All the effects for this film are pretty great, especially considering that they were working with no real budget to speak of. The fun thing is the effects would be great or they’d find a way to make them memorable and then something else would mess up. There’s a death via hair straightener that’s done entirely in shadow and it’s a genuinely effective moment but it’s preceded by a scene where a character is backlit and you can clearly see that it’s just a different actor with a wig on. The best example of effects good, film not helping them is that end shot where the effects team made a genuinely great Felissa Rose mask to put on the guy they would use for the final shot, but maybe 2 minutes before that a character with a moustache is on screen and he clearly shaved at some point so the moustache is replaced with two pieces of electrical tape… for a close-up shot where there is nothing on-screen other than this actor for 5 seconds. It’s amazing how this film is simultaneously great and awful.

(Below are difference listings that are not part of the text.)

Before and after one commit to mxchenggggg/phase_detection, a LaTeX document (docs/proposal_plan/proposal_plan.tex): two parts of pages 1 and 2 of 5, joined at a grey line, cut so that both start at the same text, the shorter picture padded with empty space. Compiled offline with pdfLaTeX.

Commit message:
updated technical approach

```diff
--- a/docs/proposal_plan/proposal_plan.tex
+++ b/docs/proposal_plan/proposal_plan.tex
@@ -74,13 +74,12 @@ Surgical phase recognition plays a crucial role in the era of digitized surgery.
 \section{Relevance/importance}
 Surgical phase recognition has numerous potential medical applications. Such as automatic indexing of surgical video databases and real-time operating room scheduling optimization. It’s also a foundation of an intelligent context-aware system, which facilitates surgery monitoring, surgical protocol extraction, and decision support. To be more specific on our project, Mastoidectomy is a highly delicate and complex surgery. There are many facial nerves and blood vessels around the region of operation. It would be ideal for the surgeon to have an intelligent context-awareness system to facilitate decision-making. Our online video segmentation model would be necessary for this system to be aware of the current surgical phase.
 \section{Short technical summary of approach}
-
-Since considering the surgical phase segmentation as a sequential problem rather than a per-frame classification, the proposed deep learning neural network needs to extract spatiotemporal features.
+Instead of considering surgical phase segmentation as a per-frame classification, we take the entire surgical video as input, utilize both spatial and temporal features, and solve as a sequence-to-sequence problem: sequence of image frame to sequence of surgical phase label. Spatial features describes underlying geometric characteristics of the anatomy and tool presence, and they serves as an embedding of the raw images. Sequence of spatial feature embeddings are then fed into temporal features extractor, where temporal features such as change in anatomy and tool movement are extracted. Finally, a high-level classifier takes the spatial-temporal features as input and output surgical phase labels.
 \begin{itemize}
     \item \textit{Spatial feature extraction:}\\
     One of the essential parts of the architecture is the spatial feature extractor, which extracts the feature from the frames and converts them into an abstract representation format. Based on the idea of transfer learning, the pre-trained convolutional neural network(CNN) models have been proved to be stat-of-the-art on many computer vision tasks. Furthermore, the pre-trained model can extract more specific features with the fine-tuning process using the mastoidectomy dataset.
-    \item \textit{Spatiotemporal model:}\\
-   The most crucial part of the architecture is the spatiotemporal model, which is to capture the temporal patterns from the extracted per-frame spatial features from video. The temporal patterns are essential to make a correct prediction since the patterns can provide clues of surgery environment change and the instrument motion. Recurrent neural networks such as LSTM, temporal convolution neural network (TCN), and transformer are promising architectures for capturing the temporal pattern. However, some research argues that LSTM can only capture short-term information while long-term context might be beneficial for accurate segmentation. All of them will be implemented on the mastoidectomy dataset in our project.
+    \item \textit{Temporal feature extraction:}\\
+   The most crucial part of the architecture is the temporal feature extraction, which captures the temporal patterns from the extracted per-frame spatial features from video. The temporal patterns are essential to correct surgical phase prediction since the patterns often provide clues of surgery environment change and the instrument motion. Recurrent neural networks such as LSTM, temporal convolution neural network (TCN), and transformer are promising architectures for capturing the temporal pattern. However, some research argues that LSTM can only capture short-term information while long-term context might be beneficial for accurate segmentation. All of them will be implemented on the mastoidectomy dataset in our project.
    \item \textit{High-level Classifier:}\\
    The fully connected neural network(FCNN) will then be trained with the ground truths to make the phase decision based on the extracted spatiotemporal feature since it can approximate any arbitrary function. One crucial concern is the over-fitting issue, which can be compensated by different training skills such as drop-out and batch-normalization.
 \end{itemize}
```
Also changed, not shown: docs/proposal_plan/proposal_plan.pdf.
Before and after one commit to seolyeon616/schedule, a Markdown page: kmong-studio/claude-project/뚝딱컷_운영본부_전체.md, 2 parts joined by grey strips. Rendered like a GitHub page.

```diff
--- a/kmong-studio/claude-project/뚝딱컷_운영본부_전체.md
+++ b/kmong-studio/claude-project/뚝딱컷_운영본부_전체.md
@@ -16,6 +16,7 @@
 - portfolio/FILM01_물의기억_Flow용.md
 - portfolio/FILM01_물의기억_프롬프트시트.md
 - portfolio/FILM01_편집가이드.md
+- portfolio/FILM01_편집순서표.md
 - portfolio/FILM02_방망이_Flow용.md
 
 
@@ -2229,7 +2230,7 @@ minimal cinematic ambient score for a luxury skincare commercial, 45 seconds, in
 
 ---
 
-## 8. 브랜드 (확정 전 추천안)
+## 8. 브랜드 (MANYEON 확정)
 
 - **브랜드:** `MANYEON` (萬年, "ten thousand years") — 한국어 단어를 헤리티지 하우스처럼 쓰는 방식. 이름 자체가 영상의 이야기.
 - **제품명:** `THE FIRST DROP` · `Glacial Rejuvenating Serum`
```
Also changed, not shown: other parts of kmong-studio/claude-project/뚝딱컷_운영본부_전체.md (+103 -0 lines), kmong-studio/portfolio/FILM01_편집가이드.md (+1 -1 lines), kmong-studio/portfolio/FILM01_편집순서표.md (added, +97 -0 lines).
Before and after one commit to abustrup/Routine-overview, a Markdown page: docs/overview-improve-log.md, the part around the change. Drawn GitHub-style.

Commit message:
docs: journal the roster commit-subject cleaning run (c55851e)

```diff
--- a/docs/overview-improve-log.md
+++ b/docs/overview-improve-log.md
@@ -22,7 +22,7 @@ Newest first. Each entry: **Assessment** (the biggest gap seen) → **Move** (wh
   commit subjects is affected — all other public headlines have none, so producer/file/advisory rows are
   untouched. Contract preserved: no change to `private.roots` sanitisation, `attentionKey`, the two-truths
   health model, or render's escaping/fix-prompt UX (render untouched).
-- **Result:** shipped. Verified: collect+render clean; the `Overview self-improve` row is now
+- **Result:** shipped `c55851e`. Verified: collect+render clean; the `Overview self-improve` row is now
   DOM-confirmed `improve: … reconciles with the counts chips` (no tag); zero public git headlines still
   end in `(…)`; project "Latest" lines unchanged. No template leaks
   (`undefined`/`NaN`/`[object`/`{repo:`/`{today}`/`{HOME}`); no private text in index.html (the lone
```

Sleepaway Camp almost defies description. It has just as many problems as it has moments of greatness. Nothing makes sense but everything works, you can’t take it seriously and yet you almost have to since it’s a film where they address topics of sexuality, gender identity, paedophilia and the concept of how awful it would be to eat shit and live. It’s certainly not quite as good as some of the classics like Friday the 13th or Halloween, but it’s also so delightfully entertaining that even when it ignores every rule of good film making, I can’t be mad about it. It’s a film that’s almost designed specifically to be watched with a bunch of friends while drinking a beer and making jokes at the screen about how stupid everything is. It earned its spot in horror history by just being so damn odd that it’s almost impossible to ignore.
One thought on “Sleepaway Camp (1983) – Oh I’m a Happy Camper”